                              $name, $person->email);


        $text .= str_repeat('-', $lineLength) . "\n";

        return $text;    


    public function getFooter( ) { 




This class has a constructor with two optional arguments, $nameLength and $emailLength. These parameters control the length of the printed name and email columns, respectively. They both default to 30, but you can adjust them if your data is particularly long or short.

Again, the getBody( ) method is the most interesting of the three methods. Since there's no way to automatically place data into a table from the command line, the method uses str_repeat( ) and sprintf( ) to recreate a table. The calls to str_repeat( ) create the top and bottom table borders.

Inside the foreach, sprintf( ) formats the individual lines. The string that reads | %{$this->nameLength}s | %-{$this->emailLength}s |\n has two special codes. The first, %{$this->nameLength}s, turns the input into a $this->nameLength character-wide, right-aligned, space-padded string. The second, %-{$this->emailLength}s, does something similar, but aligns the data on the left side instead of the right.

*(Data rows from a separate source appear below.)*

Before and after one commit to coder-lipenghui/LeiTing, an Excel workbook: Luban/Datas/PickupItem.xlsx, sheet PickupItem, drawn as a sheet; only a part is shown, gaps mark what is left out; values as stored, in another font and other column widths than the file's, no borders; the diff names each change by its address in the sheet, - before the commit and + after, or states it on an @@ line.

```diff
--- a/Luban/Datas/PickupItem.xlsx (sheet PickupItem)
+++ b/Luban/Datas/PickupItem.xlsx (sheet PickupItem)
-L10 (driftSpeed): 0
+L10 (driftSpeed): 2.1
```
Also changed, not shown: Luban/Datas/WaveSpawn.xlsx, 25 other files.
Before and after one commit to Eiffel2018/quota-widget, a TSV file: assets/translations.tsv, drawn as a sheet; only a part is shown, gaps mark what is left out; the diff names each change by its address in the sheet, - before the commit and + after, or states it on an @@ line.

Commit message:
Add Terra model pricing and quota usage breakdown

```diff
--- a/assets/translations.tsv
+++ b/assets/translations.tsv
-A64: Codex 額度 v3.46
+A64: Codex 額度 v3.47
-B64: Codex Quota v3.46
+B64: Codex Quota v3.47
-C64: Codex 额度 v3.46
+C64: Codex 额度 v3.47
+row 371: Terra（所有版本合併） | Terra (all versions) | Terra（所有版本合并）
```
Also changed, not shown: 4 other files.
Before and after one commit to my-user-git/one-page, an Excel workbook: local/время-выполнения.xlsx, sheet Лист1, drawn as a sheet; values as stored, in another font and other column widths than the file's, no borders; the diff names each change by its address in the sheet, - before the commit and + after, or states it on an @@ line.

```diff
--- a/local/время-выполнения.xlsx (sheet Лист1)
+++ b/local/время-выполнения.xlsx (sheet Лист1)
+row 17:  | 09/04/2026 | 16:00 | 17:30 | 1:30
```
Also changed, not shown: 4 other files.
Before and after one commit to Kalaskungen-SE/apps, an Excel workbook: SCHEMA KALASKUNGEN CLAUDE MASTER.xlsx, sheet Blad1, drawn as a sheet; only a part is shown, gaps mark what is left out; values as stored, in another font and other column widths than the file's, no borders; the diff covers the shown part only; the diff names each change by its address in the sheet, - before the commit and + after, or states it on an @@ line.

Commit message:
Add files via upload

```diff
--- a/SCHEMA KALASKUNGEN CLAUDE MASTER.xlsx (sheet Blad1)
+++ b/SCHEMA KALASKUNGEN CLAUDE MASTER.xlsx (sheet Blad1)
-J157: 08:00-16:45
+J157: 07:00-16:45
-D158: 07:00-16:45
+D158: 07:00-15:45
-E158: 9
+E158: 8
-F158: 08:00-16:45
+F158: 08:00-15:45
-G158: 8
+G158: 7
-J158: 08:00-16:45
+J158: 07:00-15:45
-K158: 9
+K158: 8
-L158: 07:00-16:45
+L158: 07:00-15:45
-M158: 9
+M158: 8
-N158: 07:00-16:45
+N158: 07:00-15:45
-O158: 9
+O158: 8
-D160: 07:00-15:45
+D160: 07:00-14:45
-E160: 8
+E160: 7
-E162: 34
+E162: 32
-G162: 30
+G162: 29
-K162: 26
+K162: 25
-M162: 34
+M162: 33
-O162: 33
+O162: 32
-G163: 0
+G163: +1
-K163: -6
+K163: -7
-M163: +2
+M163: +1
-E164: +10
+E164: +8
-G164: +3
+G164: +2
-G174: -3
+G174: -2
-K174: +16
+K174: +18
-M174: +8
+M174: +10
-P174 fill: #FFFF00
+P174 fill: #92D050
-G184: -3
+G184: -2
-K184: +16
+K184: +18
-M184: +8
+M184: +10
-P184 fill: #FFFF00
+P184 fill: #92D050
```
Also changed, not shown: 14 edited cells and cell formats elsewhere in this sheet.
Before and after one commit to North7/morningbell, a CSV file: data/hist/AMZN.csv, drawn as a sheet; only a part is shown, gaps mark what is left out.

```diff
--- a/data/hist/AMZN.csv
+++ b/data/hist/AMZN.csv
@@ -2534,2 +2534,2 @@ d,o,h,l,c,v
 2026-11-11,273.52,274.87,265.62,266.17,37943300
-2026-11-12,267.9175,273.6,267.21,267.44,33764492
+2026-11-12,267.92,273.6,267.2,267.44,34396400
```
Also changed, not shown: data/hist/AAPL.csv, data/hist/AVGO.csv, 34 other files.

10.4.3 Displaying Multiple Output Formats with a Template

Now that you've defined your templates, the next step is printing out address books. This is done in Example 10-18.

Example 10-18. Printing addressBook results using templates
try {

    // Create address book and find all people

    $ab = new addressBook;

    $ab->search(new Person);

    // Create HTML template

    $template = new htmlTemplate( );


    // Convert address book XML and print results


} catch (Exception $e) {

    // Error


Figure 10-1 shows the rendered output.

Figure 10-1. HTML version of the address book

Alternatively, setting $template to a new textTemplate produces:


|                 Rasmus Lerdorf | rasmus@php.net                 |

|                   Zeev Suraski | zeev@php.net                   |